This dental procedure code applies to the dental use of inhalation nitrous oxide to reduce anxiety during a variety of dental procedures. This code refers only to anxiety-controlling drugs, not local anesthetic, and is commonly used if you were to undergo surgery and require nitrous oxide, as opposed to routine dental procedures.
Nitrous oxide, or laughing gas, is a colorless and nearly odorless gas used as a sedative to reduce anxiety during a dental visit or during surgery, and is delivered via tubing connected to small “mask” that is placed over your nose. There are varying degrees of sedation that can be achieved using nitrous oxide, the effects of which range from mild tingling and euphoria to drowsiness, depending on the level of the gas used, and its percentage mix with oxygen.
Nitrous Oxide has been used for dental treatments since its discovery in 1772, and is directed mainly at achieving the following outcomes:
Reduce or eliminate anxiety
Minimize movement during dental treatment
Enhance the clarity of communication and aid patient cooperation
Temporarily increase one's pain threshold
Increase tolerance for longer appointments
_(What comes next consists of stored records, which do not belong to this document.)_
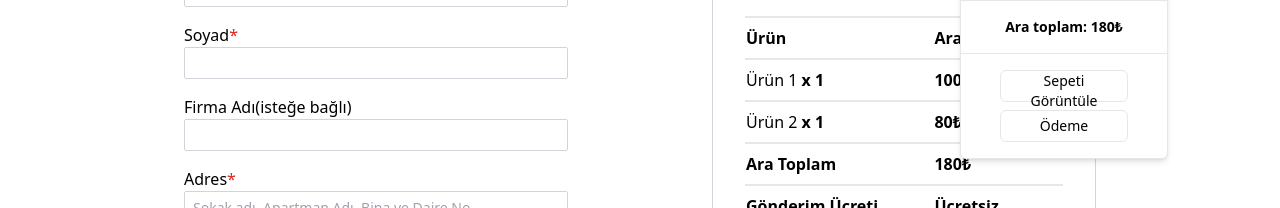
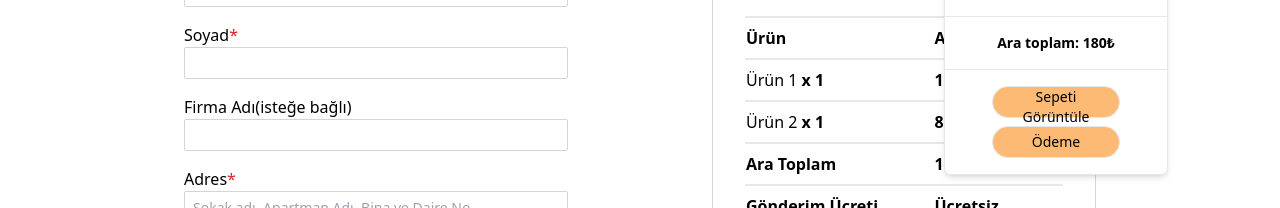
Before and after one commit to onurbuldukoglu/e-commerce, a React (Create React App) app: page / in a window 1280 px wide. Shown: the part 273-481 px from the top of the page. Built offline with nearby package versions, Linux system fonts and the light colour scheme.

Commit message:
Change cart position

```diff
--- a/src/features/cart/Cart.tsx
+++ b/src/features/cart/Cart.tsx
@@ -2,7 +2,7 @@ export const Cart = (): JSX.Element => {
   return (
     <div className="flex flex-col items-end">
       <h1>Sepet/180₺</h1>
-      <div className="bg-white w-52 absolute top-32 border-gray-200 border-solid border shadow-md rounded-md flex flex-col justify-center items-center divide-y">
+      <div className="bg-white w-56 absolute top-36 border-gray-200 border-solid border shadow-md rounded-md flex flex-col justify-center items-center divide-y">
         <div>
           <div className="w-full p-4 flex justify-between items-center">
             <img alt="thumbnail"></img>
@@ -34,10 +34,10 @@ export const Cart = (): JSX.Element => {
           <p className="py-4 font-bold">Ara toplam: 180₺</p>
         </div>
         <div className="flex flex-col items-center justify-between w-full py-4">
-          <button className="border border-gray-200 w-32 rounded-md mb-2 h-8  px-2 hover:bg-gray-200">
+          <button className="border bg-orange-300 hover:bg-black hover:text-gray-200 w-32 rounded-full mb-2 h-8  px-2">
             Sepeti Görüntüle
           </button>
-          <button className="border border-gray-200 w-32 rounded-md h-8 px-2 hover:bg-gray-200">
+          <button className="border bg-orange-300 hover:bg-black hover:text-gray-200 w-32 rounded-full h-8 px-2 ">
             Ödeme
           </button>
         </div>
```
Aid in treatment of the mentally/physically disabled or medically compromised patient